So, how do we walk the fine line of healthy confidence and unhealthy ego? We all have an ego…Freud says so! The question is when does the ego become unhealthily dominant? There’s a difference between believing in your abilities and qualities and having a depleted sense of humility. The ego says “I’m the best public speaker.” Or, “I have to be the best public speaker.” while confidence says “I may not be the best speaker but I believe I can learn how to develop this skill.” Or, maybe confidence says “I don’t need to be the best speaker to rest assured that I have other great qualities and skills.”
Here are 5 things you can do to to boost your inner confidence:
- Identify your strengths. Sound too challenging? No problem. Consider times when you’ve overcome an obstacle. What qualities or attributes allowed you to persevere? Resilience, patience, determination, support?
- Greet your insecurities with kindness and compassion. This can be tricky and uncomfortable, just as I mentioned before. It’s not something everyone is accustomed to. When you notice thoughts of inferiority presenting themselves, kill ‘em with kindness ?
- Develop a strong sense of patience. Confidence can take time to strengthen, especially if you’re someone who finds themselves often feeling defeated by comparisons, insecurities and flaws. Building confidence takes time. Pause. Take a breath. Be patient.
- Notice comparison traps. Hopefully, you wouldn’t go into the woods with known bear traps and neglect to pay attention to your surroundings. You’d be extra cautious, noting where traps are and taking alternative paths. Use this same roadmap for finding your inner confidence.
- The last, and probably my favorite, practice…challenge yourself! Pick one skill or attribute you want to develop. Set an achievable and realistic goal and watch yourself rise to the challenge. You’re stronger and more resilient than you give yourself credit for.
And don’t be afraid to seek out support! Join us over in the Be Your Best Self Facebook group for more guidance on boosting your confidence and living a happy, healthy life.
Want 1-1 support? Contact Jamie HERE for ways you can work together.

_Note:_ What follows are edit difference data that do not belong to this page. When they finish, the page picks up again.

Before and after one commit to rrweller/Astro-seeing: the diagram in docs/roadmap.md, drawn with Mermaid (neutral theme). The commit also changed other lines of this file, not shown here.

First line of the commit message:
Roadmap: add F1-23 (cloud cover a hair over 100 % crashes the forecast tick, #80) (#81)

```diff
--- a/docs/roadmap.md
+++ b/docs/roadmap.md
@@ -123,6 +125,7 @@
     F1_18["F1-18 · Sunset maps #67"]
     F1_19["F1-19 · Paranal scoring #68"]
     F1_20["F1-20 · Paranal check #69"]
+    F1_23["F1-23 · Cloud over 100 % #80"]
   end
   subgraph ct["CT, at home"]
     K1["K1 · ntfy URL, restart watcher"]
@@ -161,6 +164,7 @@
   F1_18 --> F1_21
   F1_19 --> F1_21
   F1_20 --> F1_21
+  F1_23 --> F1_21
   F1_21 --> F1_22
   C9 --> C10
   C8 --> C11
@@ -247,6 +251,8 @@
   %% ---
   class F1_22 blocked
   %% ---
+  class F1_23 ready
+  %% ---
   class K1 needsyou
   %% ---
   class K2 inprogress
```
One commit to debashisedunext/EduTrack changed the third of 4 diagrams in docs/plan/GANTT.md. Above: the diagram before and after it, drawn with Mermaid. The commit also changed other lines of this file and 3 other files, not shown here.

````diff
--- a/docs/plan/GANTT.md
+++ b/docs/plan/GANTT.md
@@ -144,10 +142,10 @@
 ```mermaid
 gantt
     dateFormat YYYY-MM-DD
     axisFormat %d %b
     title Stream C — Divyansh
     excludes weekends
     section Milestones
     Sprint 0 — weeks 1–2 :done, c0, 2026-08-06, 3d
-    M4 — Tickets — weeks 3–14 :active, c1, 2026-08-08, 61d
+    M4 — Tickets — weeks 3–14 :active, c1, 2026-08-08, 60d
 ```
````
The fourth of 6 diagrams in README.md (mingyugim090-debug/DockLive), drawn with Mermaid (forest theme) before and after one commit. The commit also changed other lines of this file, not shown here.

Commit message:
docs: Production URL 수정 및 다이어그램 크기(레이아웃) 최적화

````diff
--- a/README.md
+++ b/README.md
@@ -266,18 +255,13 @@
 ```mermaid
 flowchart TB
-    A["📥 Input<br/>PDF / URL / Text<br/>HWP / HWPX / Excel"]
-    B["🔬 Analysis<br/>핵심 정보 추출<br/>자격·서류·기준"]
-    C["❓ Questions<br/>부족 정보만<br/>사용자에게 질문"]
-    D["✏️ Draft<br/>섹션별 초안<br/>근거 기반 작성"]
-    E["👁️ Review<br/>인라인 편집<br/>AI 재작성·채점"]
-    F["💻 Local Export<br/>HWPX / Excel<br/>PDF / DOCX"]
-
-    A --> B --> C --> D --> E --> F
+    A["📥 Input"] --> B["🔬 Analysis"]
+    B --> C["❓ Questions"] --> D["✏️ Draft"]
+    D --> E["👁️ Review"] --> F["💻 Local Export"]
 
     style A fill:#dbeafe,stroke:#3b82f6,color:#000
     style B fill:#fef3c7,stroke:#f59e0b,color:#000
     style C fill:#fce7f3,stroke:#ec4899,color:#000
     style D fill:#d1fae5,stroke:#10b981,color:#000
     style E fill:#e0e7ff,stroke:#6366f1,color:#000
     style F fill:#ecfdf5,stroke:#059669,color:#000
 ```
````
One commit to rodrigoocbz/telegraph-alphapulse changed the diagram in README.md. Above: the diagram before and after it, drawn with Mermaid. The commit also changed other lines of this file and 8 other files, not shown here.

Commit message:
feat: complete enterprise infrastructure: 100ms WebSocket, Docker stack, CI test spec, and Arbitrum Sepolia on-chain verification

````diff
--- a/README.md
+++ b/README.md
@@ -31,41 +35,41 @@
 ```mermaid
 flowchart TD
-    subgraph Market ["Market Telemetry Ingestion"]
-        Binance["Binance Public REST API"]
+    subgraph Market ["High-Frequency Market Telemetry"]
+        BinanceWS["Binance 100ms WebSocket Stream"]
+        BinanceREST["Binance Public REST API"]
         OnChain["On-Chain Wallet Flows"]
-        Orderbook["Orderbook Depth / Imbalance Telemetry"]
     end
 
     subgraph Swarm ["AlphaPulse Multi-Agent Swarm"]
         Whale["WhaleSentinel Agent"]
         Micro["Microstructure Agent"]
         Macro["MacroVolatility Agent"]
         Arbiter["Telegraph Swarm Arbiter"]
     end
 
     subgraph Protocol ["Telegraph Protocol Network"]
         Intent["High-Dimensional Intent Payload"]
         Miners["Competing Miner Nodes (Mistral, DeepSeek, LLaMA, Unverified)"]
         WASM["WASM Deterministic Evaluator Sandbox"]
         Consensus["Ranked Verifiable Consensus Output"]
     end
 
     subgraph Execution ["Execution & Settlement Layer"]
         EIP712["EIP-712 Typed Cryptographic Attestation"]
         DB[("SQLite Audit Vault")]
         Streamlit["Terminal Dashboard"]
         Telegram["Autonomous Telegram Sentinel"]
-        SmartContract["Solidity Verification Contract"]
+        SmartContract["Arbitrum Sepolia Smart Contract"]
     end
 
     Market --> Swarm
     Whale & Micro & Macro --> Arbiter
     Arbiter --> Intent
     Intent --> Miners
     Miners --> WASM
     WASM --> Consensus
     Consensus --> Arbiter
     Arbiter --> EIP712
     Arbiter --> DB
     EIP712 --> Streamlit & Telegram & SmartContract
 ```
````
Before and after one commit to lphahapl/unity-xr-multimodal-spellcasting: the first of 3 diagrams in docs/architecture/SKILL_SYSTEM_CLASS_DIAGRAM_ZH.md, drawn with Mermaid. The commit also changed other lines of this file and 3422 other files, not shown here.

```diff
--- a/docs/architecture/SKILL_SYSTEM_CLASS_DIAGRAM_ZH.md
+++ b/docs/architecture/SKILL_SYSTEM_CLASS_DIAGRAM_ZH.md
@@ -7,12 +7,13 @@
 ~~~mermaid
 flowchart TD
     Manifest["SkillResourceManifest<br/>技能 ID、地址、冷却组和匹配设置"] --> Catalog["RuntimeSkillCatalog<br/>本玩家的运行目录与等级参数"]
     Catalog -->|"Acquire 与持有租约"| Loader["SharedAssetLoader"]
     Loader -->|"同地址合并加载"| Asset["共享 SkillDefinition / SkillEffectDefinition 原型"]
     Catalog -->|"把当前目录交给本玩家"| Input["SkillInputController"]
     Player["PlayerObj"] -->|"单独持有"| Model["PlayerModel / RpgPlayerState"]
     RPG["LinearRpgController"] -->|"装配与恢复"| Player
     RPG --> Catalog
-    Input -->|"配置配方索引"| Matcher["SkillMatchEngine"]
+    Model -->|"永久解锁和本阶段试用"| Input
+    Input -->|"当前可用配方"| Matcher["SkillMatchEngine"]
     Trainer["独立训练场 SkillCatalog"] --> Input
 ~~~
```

**This is a guest post! Kate is a Certified Clinical Trauma Professional, a Certified Health Coach and a Registered Mental Health Counselor Intern who works as a therapist in private practice. She enjoys exploring local hot spots and is a huge foodie. Her clinical experience ranges from trauma and grief to individuals struggling to manage life transitions and maintaining work-life balance. Kate also loves working with couples striving to make their relationships healthier. Learn more about her HERE.